Associate Professors Dr Mark Elliott & Dr Michael Auinger
Monday 1st February 2021, 1:00-2:30pm
Host: Paul Jennings
Unfortunately, due to technical issues Michael Auinger's presentation has been postponed. Mark Elliott will go ahead as planned at 1:00pm. Apologies for any inconvenience.
Dr Michael Auinger joined WMG as an Assistant Professor for Materials Modelling in March 2015 and was promoted to Associate Professor, specializing in the field of Transport Phenomena, Thermodynamics and Corrosion in March 2020.
Dr Auinger obtained his diploma of Chemical Engineering in 2005 and his doctorate of Technical Sciences in 2009 (both from Johannes Kepler University, Austria). After this, Dr Auinger spend some time as a postdoctoral researcher at the Max-Planck-Institut fuer Eisenforschung GmbH (Duesseldorf, Germany) and as a Consultant for Theoretical Chemistry.
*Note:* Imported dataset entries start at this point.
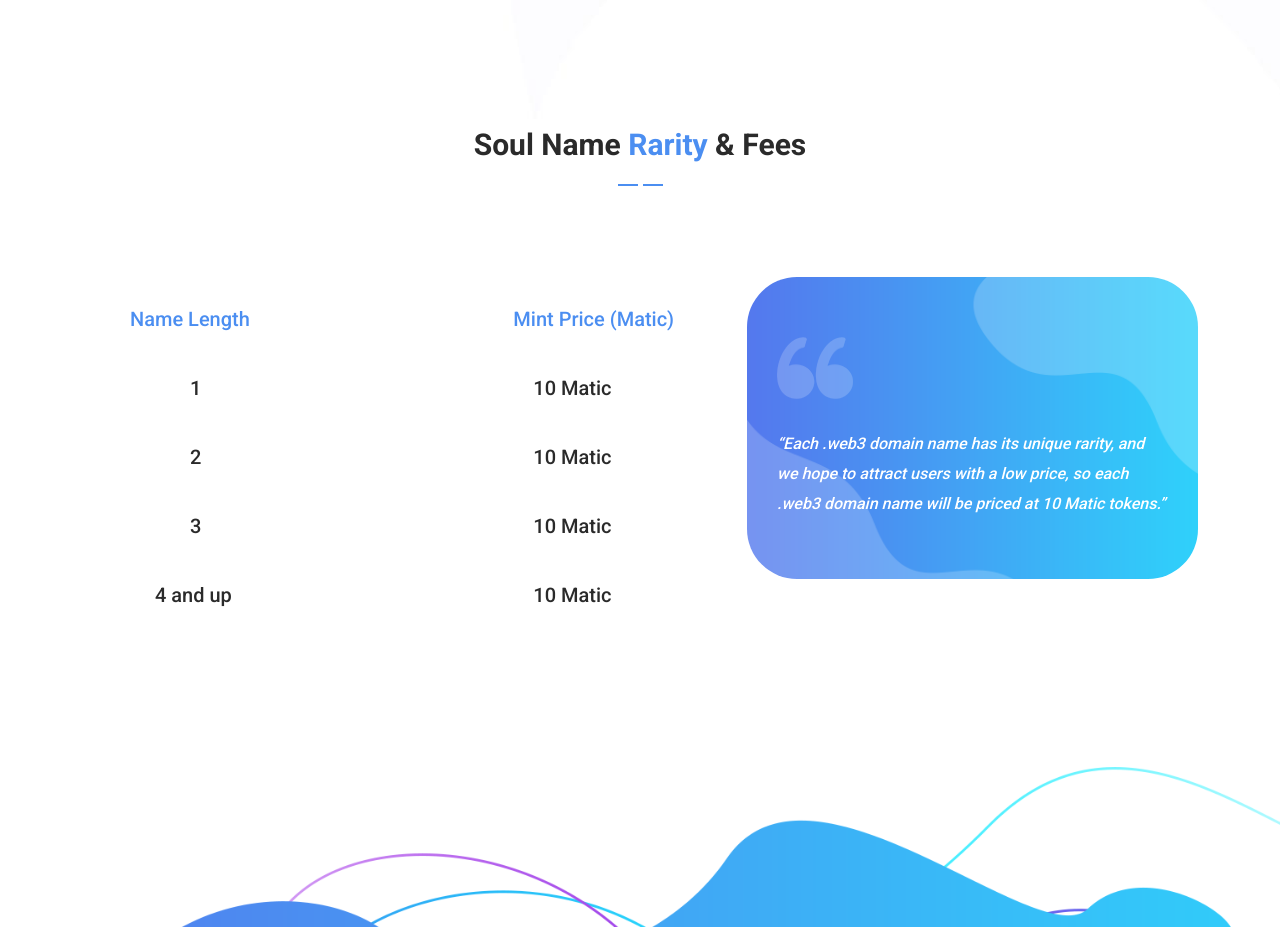
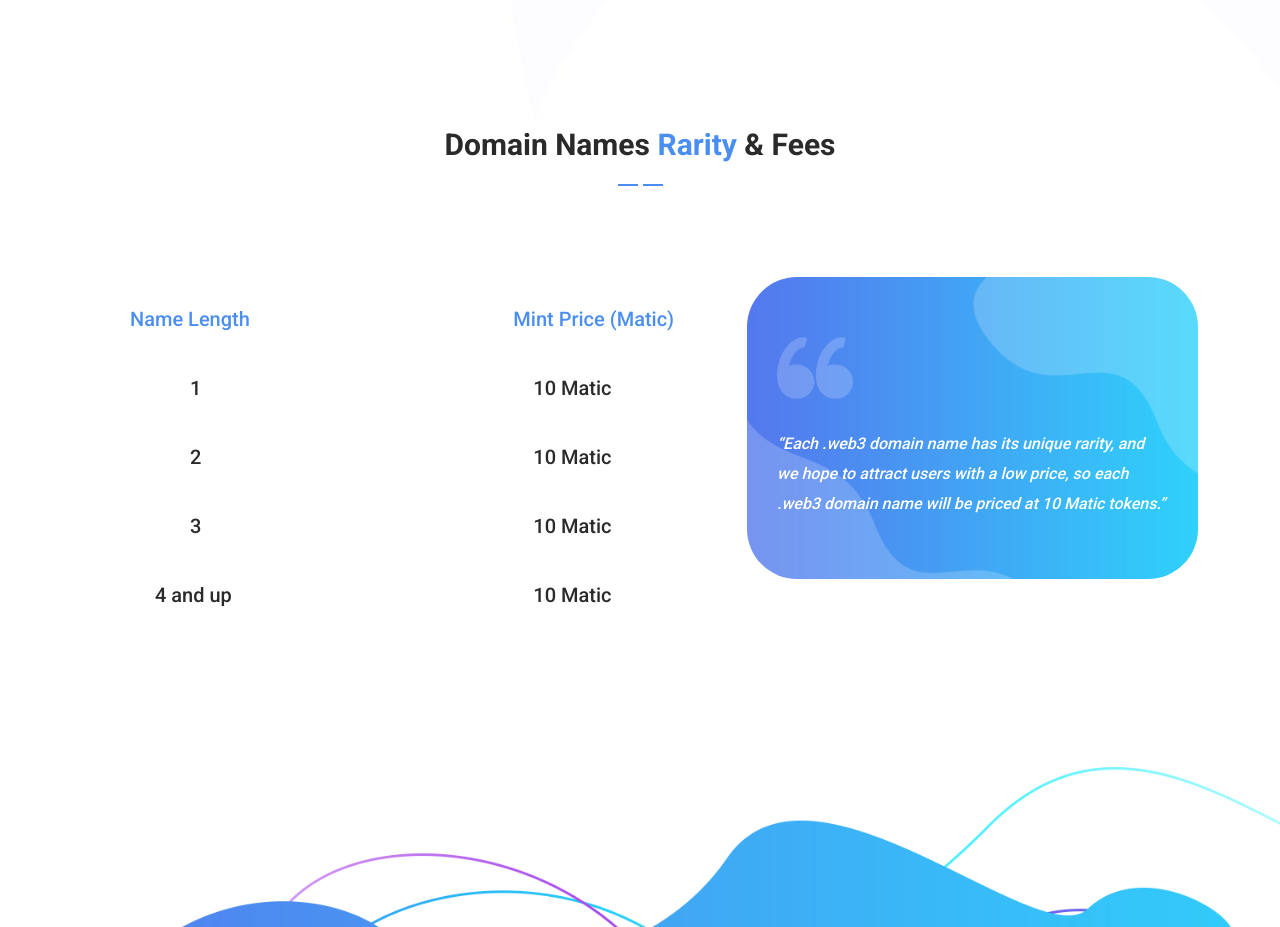
Before and after one commit to DeathPunknft/web, a plain HTML site: page index.html in a window 1280 px wide. Shown: the part 2324-3251 px from the top of the page. Drawn offline with Linux system fonts and the light colour scheme.

Commit message:
Update index.html

```diff
--- a/index.html
+++ b/index.html
@@ -312,7 +312,7 @@ https://templatemo.com/tm-570-chain-app-dev
       <div class="row">
         <div class="col-lg-8 offset-lg-2">
           <div class="section-heading">
-            <h4>Soul Name <em>Rarity</em> & Fees</h4>
+            <h4>Domain Names <em>Rarity</em> & Fees</h4>
             <img src="assets/images/heading-line-dec.png" alt="">
 
           </div>
```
Awards: TP Hoar Award from the British Institute of Corrosion (2016) & EOS Prize of the European Optical Society (2016)
Talk title: "Materials Modelling and Corrosion - Insights from examples to connect theory with reality"
Dr Mark Elliott is an Associate Professor at the Institute of Digital Healthcare, WMG.
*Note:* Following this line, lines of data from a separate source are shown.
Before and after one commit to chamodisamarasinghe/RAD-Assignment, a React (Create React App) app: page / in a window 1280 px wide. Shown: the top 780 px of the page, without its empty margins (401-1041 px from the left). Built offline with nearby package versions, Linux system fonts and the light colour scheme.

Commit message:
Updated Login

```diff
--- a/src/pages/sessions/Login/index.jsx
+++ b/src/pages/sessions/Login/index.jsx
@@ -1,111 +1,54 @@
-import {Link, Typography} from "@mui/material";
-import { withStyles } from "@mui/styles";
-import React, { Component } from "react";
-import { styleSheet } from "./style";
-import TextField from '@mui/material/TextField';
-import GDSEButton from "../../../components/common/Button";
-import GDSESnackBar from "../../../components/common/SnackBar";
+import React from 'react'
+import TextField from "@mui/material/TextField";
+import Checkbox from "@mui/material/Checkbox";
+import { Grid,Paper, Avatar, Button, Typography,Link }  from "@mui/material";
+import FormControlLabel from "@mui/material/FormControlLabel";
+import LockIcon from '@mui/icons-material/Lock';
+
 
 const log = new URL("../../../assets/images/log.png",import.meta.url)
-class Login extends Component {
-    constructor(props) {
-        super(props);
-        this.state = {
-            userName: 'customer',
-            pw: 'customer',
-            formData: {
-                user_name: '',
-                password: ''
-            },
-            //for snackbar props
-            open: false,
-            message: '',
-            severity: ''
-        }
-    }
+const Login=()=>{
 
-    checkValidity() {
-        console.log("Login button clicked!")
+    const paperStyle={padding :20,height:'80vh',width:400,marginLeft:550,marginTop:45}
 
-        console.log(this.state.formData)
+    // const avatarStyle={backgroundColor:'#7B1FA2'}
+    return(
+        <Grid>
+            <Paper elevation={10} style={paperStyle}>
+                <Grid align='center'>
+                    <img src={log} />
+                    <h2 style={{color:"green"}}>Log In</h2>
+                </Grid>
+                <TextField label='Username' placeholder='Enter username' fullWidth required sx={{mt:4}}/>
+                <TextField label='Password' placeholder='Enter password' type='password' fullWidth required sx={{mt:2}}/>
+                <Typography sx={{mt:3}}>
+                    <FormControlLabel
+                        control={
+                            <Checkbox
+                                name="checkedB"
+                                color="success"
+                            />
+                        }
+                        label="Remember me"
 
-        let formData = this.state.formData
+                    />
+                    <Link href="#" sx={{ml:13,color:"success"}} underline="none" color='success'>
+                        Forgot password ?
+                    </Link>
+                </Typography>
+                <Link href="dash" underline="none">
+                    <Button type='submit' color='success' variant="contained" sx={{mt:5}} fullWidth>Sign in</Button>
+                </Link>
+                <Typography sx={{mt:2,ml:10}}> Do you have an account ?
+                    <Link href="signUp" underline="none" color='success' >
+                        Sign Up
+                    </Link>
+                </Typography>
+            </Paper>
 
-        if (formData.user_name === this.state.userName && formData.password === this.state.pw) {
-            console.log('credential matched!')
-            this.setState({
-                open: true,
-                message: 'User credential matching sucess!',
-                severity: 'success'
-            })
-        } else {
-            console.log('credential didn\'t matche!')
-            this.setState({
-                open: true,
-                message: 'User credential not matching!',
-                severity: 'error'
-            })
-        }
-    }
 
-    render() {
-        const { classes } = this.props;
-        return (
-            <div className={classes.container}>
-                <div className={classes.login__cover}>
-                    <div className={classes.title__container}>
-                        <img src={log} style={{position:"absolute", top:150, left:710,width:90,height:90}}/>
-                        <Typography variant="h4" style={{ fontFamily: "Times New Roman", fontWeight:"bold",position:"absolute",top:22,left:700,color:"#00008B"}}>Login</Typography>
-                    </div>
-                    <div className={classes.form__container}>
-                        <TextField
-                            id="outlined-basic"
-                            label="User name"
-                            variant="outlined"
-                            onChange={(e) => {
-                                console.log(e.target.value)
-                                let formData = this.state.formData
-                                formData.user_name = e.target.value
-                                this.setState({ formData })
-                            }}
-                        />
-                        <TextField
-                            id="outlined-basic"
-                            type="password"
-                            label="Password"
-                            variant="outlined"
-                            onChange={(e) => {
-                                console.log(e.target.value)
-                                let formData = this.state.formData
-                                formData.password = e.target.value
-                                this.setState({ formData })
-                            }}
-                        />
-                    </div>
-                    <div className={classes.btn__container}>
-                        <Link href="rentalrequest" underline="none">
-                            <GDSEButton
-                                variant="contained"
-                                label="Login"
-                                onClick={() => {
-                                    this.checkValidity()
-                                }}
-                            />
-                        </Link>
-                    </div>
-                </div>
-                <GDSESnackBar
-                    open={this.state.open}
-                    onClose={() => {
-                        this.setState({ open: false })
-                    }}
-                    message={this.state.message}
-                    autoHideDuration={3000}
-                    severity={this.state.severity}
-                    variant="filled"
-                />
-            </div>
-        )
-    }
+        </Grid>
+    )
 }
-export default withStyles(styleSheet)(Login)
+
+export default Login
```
Mark's core research focuses on data analysis methods for monitoring, measuring and modelling human movement and physiology to infer health status. His work further extends into the broader area of using wearable and on-the-body sensing devices to make objective measures of human behaviour and behaviour change. Much of Mark's research is highly applied and involves collaborating with commercial and NHS partners. He has received funding from EPSRC, Innovate UK and SBRI Healthcare, as well as direct industrial funding. Prior to his current position, Mark was a Research Fellow in the Sensory Motor Neuroscience (SyMoN) lab at the University of Birmingham. He completed his PhD at Aston University, developing intelligent systems to discriminate between different walking patterns.
Talk title and abstract:
Keeping mobile: Understanding human behaviour and health through the measurement of movement.
Our movements can be performed with little thought or attention, such as walking, or they can involve a lot of concentration and training, such as in dance and sport. Either way, by measuring and analysing how we move, it is possible to gain a lot of insight into people's behaviour and even their health. In this talk I will give an overview of my research in human movement analysis and how it has led me to study many different subject areas, from understanding how dancers and musicians keep in time through to personalised surgical plans for people having a total hip replacement.
You are warmly invited to attend these lectures. Please register your details below and if you have any questions, please contact Elena.Monoyiou@warwick.ac.uk
Upcoming lectures - dates for your diary
Monday 22nd February 2021, 12:00-1:00pm - Associate Professor Dhammika Widanalage